• INPUT:
+ + + +
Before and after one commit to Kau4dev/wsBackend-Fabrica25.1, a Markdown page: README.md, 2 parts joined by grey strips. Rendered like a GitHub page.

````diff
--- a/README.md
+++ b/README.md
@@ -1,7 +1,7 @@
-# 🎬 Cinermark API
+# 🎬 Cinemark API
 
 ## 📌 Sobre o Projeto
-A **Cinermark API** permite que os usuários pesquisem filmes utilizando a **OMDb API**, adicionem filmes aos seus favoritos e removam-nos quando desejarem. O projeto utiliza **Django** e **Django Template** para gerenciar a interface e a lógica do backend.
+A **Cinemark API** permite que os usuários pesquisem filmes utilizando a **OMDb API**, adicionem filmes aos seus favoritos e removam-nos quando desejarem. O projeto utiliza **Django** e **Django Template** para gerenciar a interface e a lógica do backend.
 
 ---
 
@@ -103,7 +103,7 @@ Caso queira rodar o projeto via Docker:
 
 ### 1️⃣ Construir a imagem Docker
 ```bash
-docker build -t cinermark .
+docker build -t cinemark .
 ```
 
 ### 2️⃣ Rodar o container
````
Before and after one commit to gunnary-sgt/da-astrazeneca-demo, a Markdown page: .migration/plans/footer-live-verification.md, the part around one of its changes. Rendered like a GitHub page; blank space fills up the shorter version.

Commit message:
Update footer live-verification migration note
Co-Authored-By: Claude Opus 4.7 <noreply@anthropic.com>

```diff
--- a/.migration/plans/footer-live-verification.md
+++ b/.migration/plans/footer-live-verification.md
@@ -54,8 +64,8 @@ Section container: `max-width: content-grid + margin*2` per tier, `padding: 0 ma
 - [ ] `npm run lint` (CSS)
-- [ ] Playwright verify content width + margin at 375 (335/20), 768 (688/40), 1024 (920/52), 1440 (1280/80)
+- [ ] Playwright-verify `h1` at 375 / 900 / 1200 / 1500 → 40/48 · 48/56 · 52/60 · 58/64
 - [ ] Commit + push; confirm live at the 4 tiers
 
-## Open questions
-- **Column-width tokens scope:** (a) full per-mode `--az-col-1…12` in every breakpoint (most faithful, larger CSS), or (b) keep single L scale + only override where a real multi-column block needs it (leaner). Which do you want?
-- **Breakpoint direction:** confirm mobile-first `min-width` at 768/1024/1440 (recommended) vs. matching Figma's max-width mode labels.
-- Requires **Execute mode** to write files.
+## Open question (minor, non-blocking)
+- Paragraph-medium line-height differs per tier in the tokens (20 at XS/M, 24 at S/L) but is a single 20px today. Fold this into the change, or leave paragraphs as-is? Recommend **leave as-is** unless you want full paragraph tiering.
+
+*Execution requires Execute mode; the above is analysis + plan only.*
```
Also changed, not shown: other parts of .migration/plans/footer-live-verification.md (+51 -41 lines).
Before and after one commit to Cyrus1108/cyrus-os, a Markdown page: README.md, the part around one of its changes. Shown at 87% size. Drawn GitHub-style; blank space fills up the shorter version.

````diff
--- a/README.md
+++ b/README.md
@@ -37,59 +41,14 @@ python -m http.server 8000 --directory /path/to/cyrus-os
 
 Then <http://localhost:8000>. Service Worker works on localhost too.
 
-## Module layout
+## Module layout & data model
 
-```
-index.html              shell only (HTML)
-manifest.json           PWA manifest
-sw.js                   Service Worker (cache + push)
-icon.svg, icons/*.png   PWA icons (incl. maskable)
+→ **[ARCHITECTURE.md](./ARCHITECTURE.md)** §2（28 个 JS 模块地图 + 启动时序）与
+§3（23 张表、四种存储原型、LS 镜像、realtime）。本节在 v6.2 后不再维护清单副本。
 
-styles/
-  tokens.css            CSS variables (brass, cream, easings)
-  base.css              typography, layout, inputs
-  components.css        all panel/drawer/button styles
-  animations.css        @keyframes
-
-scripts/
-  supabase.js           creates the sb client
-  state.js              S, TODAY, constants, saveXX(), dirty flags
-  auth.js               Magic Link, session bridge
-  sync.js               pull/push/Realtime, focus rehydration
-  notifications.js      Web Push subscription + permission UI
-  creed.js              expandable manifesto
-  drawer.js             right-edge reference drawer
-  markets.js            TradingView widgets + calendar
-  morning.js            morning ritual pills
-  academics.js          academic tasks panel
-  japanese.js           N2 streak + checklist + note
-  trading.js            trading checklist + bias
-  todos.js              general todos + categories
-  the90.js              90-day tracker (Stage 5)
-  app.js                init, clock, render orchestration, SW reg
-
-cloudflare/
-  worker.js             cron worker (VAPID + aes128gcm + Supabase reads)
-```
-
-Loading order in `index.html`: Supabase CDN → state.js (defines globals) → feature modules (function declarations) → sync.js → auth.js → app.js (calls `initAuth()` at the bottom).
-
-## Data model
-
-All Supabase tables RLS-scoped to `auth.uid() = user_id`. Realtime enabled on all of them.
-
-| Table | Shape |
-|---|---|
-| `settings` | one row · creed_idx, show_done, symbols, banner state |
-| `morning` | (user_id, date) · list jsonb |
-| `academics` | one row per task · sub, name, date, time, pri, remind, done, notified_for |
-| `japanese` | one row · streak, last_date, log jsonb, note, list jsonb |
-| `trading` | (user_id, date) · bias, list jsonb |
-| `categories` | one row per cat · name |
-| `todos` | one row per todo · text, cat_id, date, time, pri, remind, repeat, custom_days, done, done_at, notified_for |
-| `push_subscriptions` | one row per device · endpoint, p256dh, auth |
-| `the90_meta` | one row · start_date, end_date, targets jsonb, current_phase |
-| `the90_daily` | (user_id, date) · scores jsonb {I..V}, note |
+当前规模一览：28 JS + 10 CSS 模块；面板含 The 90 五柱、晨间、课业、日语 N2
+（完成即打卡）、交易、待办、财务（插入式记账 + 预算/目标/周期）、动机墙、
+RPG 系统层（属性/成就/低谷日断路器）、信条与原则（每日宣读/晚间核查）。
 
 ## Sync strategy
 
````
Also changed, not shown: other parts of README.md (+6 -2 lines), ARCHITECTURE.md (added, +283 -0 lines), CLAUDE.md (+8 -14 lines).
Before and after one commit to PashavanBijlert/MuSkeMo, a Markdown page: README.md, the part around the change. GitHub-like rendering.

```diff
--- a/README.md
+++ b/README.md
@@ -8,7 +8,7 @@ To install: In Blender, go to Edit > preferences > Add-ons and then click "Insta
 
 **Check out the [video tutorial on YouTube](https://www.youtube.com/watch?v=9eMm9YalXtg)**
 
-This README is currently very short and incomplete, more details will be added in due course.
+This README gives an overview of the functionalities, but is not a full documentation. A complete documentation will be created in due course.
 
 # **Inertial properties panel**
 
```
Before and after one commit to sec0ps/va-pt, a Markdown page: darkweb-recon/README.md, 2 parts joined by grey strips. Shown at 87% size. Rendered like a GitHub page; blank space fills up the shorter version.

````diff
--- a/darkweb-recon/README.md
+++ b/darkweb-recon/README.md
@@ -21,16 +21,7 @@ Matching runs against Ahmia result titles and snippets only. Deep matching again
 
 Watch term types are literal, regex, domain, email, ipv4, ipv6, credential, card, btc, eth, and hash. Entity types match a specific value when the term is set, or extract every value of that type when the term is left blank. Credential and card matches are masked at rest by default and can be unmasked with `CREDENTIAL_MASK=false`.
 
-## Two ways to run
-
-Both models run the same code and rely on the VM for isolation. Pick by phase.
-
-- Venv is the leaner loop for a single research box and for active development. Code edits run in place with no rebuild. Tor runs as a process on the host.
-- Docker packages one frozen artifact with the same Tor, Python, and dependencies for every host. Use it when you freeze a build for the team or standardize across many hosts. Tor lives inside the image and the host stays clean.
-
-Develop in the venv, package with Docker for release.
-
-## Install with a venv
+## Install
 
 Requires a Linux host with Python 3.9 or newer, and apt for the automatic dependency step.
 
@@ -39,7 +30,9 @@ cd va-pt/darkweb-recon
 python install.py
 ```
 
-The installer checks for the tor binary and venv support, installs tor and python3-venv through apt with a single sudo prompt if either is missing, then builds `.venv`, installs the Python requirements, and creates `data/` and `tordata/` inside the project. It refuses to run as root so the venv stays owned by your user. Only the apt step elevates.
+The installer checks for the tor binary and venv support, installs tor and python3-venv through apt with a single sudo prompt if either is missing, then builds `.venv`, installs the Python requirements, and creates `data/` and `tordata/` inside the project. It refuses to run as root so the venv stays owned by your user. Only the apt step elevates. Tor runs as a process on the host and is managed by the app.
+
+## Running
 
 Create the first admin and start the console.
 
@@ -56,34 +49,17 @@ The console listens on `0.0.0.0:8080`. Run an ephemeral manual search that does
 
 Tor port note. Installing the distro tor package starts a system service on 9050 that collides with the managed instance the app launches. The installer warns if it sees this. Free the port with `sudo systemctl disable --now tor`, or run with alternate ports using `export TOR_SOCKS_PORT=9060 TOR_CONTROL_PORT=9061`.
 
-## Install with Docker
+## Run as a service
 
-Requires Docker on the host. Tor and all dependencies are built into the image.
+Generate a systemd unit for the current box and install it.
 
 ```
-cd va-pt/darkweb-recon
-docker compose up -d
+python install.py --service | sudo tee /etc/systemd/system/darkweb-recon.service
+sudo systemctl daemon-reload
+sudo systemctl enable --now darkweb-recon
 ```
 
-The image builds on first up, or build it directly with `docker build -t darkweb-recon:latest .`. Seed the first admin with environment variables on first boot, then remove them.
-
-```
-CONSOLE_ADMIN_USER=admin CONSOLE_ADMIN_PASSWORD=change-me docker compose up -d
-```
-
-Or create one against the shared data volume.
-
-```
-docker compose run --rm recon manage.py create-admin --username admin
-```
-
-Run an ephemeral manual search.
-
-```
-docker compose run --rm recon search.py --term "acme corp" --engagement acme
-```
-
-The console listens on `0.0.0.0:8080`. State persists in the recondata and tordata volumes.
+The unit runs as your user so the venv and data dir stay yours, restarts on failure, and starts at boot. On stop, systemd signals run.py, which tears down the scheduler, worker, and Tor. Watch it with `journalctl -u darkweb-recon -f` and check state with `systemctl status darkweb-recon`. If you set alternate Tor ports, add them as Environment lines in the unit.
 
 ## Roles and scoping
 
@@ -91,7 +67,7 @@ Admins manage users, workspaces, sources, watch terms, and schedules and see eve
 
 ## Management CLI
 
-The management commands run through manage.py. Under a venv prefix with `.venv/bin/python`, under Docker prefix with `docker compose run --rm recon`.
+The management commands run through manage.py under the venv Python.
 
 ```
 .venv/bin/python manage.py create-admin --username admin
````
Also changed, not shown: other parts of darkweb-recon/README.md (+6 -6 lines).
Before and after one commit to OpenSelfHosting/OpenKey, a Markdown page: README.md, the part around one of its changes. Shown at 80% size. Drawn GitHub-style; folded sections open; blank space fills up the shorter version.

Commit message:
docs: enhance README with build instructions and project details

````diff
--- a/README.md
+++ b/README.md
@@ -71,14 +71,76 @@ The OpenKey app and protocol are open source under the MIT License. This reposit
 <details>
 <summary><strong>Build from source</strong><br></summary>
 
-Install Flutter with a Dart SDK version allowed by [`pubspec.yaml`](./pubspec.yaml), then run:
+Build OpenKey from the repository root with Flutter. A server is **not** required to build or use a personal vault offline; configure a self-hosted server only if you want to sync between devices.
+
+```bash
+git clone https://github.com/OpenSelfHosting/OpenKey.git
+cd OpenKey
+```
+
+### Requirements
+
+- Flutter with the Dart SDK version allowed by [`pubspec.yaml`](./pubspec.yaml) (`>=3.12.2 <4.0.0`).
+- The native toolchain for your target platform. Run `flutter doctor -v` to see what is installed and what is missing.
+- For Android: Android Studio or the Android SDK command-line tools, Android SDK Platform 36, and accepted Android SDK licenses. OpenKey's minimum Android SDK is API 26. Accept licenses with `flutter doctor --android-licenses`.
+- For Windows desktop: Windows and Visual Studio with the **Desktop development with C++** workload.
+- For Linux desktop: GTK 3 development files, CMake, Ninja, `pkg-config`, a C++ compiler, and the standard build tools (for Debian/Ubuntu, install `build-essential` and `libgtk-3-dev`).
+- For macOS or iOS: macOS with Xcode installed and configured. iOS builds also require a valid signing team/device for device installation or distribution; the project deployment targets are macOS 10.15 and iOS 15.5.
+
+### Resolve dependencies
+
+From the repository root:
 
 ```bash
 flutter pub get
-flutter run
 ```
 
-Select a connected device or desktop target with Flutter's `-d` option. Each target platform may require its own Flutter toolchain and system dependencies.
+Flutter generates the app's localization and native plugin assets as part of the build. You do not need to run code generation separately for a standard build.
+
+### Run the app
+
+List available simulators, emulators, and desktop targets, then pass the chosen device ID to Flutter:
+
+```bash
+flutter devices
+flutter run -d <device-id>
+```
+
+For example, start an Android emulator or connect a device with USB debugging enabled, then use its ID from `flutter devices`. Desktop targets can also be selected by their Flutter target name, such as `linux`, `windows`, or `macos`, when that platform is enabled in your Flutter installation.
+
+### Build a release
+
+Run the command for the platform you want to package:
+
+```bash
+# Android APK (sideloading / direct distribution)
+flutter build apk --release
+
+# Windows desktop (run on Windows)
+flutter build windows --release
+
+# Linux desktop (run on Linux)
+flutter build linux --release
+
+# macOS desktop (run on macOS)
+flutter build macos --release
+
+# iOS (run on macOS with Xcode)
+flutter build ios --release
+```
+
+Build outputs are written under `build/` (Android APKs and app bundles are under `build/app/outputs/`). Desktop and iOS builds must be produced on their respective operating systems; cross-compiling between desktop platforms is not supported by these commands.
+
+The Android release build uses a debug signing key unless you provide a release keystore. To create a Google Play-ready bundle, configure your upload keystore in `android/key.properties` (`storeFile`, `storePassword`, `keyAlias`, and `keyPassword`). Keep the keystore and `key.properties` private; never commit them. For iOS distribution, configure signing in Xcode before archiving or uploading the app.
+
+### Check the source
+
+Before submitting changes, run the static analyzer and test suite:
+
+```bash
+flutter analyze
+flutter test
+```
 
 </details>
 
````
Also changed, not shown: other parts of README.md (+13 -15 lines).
+ + + +
• EXERCISE OBJECTIVE: In the data above, how many lines contain the string "release"? Answer with the number only.

• TASK OUTPUT: 8